Problem details:
Pictures aside, repeat all the entries below exactly as they appear.

- - - - - - -

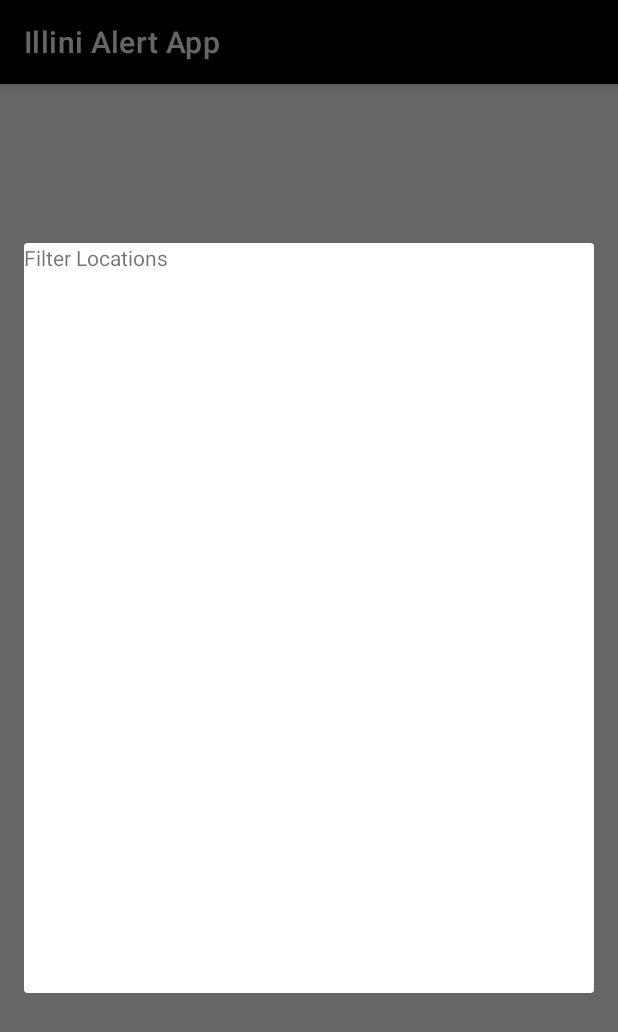
After one commit to elliechang144/cs465-project, an Android app built with Jetpack Compose: the fragment MapFilterFragment placed in its activity, on a phone screen of 412 x 824 dp. The commit adds this screen. Shown: the top 1032 px of the screen. Run offline under Robolectric (Android 15) with nearby library versions, the phone set to English and light mode, and no system bars; 4 statements that could not run were skipped.

Commit message:
added filter button

```diff
--- a/app/build.gradle.kts
+++ b/app/build.gradle.kts
@@ -58,6 +58,9 @@ dependencies {
     implementation("androidx.compose.ui:ui-graphics")
     implementation("androidx.compose.ui:ui-tooling-preview")
     implementation("androidx.compose.material3:material3")
+    implementation("androidx.preference:preference:1.2.0")
+    implementation(platform("androidx.compose:compose-bom:2023.03.00"))
+    implementation(platform("androidx.compose:compose-bom:2023.03.00"))
     testImplementation("junit:junit:4.13.2")
     androidTestImplementation("androidx.test.ext:junit:1.1.5")
     androidTestImplementation("androidx.test.espresso:espresso-core:3.5.1")
@@ -65,6 +68,8 @@ dependencies {
     implementation("com.google.android.gms:play-services-maps:18.2.0")
     androidTestImplementation(platform("androidx.compose:compose-bom:2023.03.00"))
     androidTestImplementation("androidx.compose.ui:ui-test-junit4")
+    androidTestImplementation(platform("androidx.compose:compose-bom:2023.03.00"))
+    androidTestImplementation(platform("androidx.compose:compose-bom:2023.03.00"))
     debugImplementation("androidx.compose.ui:ui-tooling")
     debugImplementation("androidx.compose.ui:ui-test-manifest")
 }
--- /dev/null
+++ b/app/src/main/java/com/example/illinialertapp/MapFilterFragment.java
@@ -0,0 +1,26 @@
+package com.example.illinialertapp;
+
+import androidx.fragment.app.DialogFragment;
+import android.os.Bundle;
+
+import android.view.LayoutInflater;
+import android.view.View;
+import android.view.ViewGroup;
+
+public class MapFilterFragment extends DialogFragment {
+    @Override
+    public void onCreate(Bundle savedInstanceState) {
+        super.onCreate(savedInstanceState);
+    }
+
+    @Override
+    public View onCreateView(LayoutInflater inflater, ViewGroup container,
+                             Bundle savedInstanceState) {
+        return inflater.inflate(R.layout.fragment_map_filter, container, false);
+    }
+
+    @Override
+    public void onStart() {
+        super.onStart();
+    }
+}
--- a/app/src/main/res/drawable/baseline_filter_list_24.xml
+++ b/app/src/main/res/drawable/baseline_filter_list_24.xml
@@ -1,5 +1,9 @@
-<vector android:height="24dp" android:tint="#0C0C0C"
+<vector android:height="24dp"
+
     android:viewportHeight="24" android:viewportWidth="24"
     android:width="24dp" xmlns:android="http://schemas.android.com/apk/res/android">
     <path android:fillColor="@android:color/white" android:pathData="M10,18h4v-2h-4v2zM3,6v2h18L21,6L3,6zM6,13h12v-2L6,11v2z"/>
 </vector>
+
+
+<!--    android:tint="#0C0C0C"-->
--- /dev/null
+++ b/app/src/main/res/layout/fragment_map_filter.xml
@@ -0,0 +1,13 @@
+<?xml version="1.0" encoding="utf-8"?>
+<FrameLayout xmlns:android="http://schemas.android.com/apk/res/android"
+    xmlns:tools="http://schemas.android.com/tools"
+    android:layout_width="match_parent"
+    android:layout_height="match_parent"
+    tools:context=".MapFilterFragment">
+
+    <TextView
+        android:layout_width="1000dp"
+        android:layout_height="500dp"
+        android:text="Filter Locations" />
+
+</FrameLayout>
```
Also changed, not shown: app/src/main/AndroidManifest.xml (+8 -4 lines), app/src/main/java/com/example/illinialertapp/MapFragment.java (+11 -33 lines), app/src/main/java/com/example/illinialertapp/ui/theme/Color.kt (added, +11 -0 lines), app/src/main/java/com/example/illinialertapp/ui/theme/Theme.kt (added, +70 -0 lines), app/src/main/java/com/example/illinialertapp/ui/theme/Type.kt (added, +34 -0 lines), app/src/main/res/layout/fragment_map.xml (+42 -5 lines), app/src/main/res/values/arrays.xml (added, +12 -0 lines), app/src/main/res/values/strings.xml (+15 -0 lines), app/src/main/res/xml/root_preferences.xml (added, +35 -0 lines).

- - - - - - -

Answer to the problem:
After one commit to elliechang144/cs465-project, an Android app built with Jetpack Compose: the fragment MapFilterFragment placed in its activity, on a phone screen of 412 x 824 dp. The commit adds this screen. Shown: the top 1032 px of the screen. Run offline under Robolectric (Android 15) with nearby library versions, the phone set to English and light mode, and no system bars; 4 statements that could not run were skipped.

Commit message:
added filter button

```diff
--- a/app/build.gradle.kts
+++ b/app/build.gradle.kts
@@ -58,6 +58,9 @@ dependencies {
     implementation("androidx.compose.ui:ui-graphics")
     implementation("androidx.compose.ui:ui-tooling-preview")
     implementation("androidx.compose.material3:material3")
+    implementation("androidx.preference:preference:1.2.0")
+    implementation(platform("androidx.compose:compose-bom:2023.03.00"))
+    implementation(platform("androidx.compose:compose-bom:2023.03.00"))
     testImplementation("junit:junit:4.13.2")
     androidTestImplementation("androidx.test.ext:junit:1.1.5")
     androidTestImplementation("androidx.test.espresso:espresso-core:3.5.1")
@@ -65,6 +68,8 @@ dependencies {
     implementation("com.google.android.gms:play-services-maps:18.2.0")
     androidTestImplementation(platform("androidx.compose:compose-bom:2023.03.00"))
     androidTestImplementation("androidx.compose.ui:ui-test-junit4")
+    androidTestImplementation(platform("androidx.compose:compose-bom:2023.03.00"))
+    androidTestImplementation(platform("androidx.compose:compose-bom:2023.03.00"))
     debugImplementation("androidx.compose.ui:ui-tooling")
     debugImplementation("androidx.compose.ui:ui-test-manifest")
 }
--- /dev/null
+++ b/app/src/main/java/com/example/illinialertapp/MapFilterFragment.java
@@ -0,0 +1,26 @@
+package com.example.illinialertapp;
+
+import androidx.fragment.app.DialogFragment;
+import android.os.Bundle;
+
+import android.view.LayoutInflater;
+import android.view.View;
+import android.view.ViewGroup;
+
+public class MapFilterFragment extends DialogFragment {
+    @Override
+    public void onCreate(Bundle savedInstanceState) {
+        super.onCreate(savedInstanceState);
+    }
+
+    @Override
+    public View onCreateView(LayoutInflater inflater, ViewGroup container,
+                             Bundle savedInstanceState) {
+        return inflater.inflate(R.layout.fragment_map_filter, container, false);
+    }
+
+    @Override
+    public void onStart() {
+        super.onStart();
+    }
+}
--- a/app/src/main/res/drawable/baseline_filter_list_24.xml
+++ b/app/src/main/res/drawable/baseline_filter_list_24.xml
@@ -1,5 +1,9 @@
-<vector android:height="24dp" android:tint="#0C0C0C"
+<vector android:height="24dp"
+
     android:viewportHeight="24" android:viewportWidth="24"
     android:width="24dp" xmlns:android="http://schemas.android.com/apk/res/android">
     <path android:fillColor="@android:color/white" android:pathData="M10,18h4v-2h-4v2zM3,6v2h18L21,6L3,6zM6,13h12v-2L6,11v2z"/>
 </vector>
+
+
+<!--    android:tint="#0C0C0C"-->
--- /dev/null
+++ b/app/src/main/res/layout/fragment_map_filter.xml
@@ -0,0 +1,13 @@
+<?xml version="1.0" encoding="utf-8"?>
+<FrameLayout xmlns:android="http://schemas.android.com/apk/res/android"
+    xmlns:tools="http://schemas.android.com/tools"
+    android:layout_width="match_parent"
+    android:layout_height="match_parent"
+    tools:context=".MapFilterFragment">
+
+    <TextView
+        android:layout_width="1000dp"
+        android:layout_height="500dp"
+        android:text="Filter Locations" />
+
+</FrameLayout>
```
Also changed, not shown: app/src/main/AndroidManifest.xml (+8 -4 lines), app/src/main/java/com/example/illinialertapp/MapFragment.java (+11 -33 lines), app/src/main/java/com/example/illinialertapp/ui/theme/Color.kt (added, +11 -0 lines), app/src/main/java/com/example/illinialertapp/ui/theme/Theme.kt (added, +70 -0 lines), app/src/main/java/com/example/illinialertapp/ui/theme/Type.kt (added, +34 -0 lines), app/src/main/res/layout/fragment_map.xml (+42 -5 lines), app/src/main/res/values/arrays.xml (added, +12 -0 lines), app/src/main/res/values/strings.xml (+15 -0 lines), app/src/main/res/xml/root_preferences.xml (added, +35 -0 lines).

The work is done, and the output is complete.